Now the problem is that is not really a cokernel or a kernel. One is supposed to think of it as the replacement that a triangulated category can offer, but it’s not quite the same thing. Moreover, might not live in the heart.

Fix . On the other hand, from rotating the triangle, we have an exact sequence

In other words, would be a kernel if not for the fact that it probably isn’t in . This suggests that we should take the closest thing to it: a suitable truncation.

Note that is still close to living in the heart. We can find an exact triangle

by rotation, which “sandwiches” between . This implies that at least because the two outer terms are there. In particular, .

So if we take the truncation , then mapping into from any is the same as mapping into . Also, because , one sees (and I’m skipping some details) that too. So we have the kernel.

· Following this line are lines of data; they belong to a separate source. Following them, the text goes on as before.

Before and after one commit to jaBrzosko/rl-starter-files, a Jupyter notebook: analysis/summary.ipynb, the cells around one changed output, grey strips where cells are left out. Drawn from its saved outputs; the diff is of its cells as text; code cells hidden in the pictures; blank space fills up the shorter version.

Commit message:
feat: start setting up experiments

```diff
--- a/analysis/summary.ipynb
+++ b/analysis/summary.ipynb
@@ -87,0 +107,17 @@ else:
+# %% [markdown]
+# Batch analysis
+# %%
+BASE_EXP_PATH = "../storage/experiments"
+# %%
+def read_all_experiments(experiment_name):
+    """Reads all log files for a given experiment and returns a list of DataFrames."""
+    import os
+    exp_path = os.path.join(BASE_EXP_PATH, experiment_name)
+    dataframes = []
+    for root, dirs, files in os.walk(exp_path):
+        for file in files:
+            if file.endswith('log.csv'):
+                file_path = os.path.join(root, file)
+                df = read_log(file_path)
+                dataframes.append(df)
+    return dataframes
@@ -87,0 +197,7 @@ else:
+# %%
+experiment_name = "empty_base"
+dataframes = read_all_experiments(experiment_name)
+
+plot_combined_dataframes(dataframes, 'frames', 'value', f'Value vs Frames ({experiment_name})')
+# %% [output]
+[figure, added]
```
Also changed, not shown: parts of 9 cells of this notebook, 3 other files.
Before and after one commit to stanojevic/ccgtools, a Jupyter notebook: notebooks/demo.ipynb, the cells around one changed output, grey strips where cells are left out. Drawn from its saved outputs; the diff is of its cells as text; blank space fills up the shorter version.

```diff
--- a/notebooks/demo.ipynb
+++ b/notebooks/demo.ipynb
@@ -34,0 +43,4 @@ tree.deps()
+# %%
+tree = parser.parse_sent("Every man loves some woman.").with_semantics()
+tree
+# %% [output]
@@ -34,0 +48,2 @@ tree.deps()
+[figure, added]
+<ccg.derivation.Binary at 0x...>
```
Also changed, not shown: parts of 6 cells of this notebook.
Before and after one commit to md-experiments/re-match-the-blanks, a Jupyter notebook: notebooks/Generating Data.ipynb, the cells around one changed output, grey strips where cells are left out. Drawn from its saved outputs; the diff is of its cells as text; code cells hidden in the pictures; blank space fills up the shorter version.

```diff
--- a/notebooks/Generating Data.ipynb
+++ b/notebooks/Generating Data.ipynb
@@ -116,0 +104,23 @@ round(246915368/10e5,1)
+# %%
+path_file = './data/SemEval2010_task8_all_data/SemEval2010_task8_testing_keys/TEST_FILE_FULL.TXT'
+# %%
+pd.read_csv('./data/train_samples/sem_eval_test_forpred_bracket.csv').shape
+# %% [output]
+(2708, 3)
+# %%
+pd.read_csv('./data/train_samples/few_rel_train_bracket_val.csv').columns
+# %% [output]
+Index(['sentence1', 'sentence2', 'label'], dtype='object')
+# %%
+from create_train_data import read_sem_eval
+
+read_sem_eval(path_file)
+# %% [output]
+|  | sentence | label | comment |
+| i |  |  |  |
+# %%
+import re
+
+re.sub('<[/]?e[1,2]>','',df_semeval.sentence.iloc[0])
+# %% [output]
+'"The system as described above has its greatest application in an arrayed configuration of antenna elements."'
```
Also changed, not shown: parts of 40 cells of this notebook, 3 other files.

The process of finding a cokernel is dual. To show that one has an abelian category, one should check that each monic is a kernel and every epic a cokernel. So let, for definiteness, be an epic morphism. We imbed it in an exact triangle . If , we have an exact sequence

This shows that for each . In particular, . Since we saw that , it follows that .

That is, is a translate of something in . When we consider the rotated triangle

we find that , and we will show is the cokernel of (which as above is the kernel of ). To see this, let ; then we have an exact sequence

which states that mapping out of is the same as mapping out of in such a way that the restriction to is zero. This is precisely the claim we wanted.

Next time, I’ll describe a means of “gluing” -structures, which will enable us to construct the category of perverse sheaves.

July 19, 2011 at 10:06 am

I heard once a claim that the proof of the decomposition theorem in BBD(G) is the hardest proof ever. Even if there are more difficult proofs out there this seems like quite a challenge for a (part of) summer poject! wow!

July 19, 2011 at 6:10 pm

BBD is certainly a very difficult paper. I haven’t gotten very far at this point (partially because my main goal is the Weil conjectures), but there is a lot to learn for me at this point.

July 20, 2011 at 9:45 pm

About weil conjecture,you can see Reinhardt Kiehl and rainer Weissauer’s book “weil conjectures,perverse sheaves and l’adic fourier transform”is uesful to me.

July 20, 2011 at 10:01 pm

Correct,It is useful to you,don’t understand to me,not useful.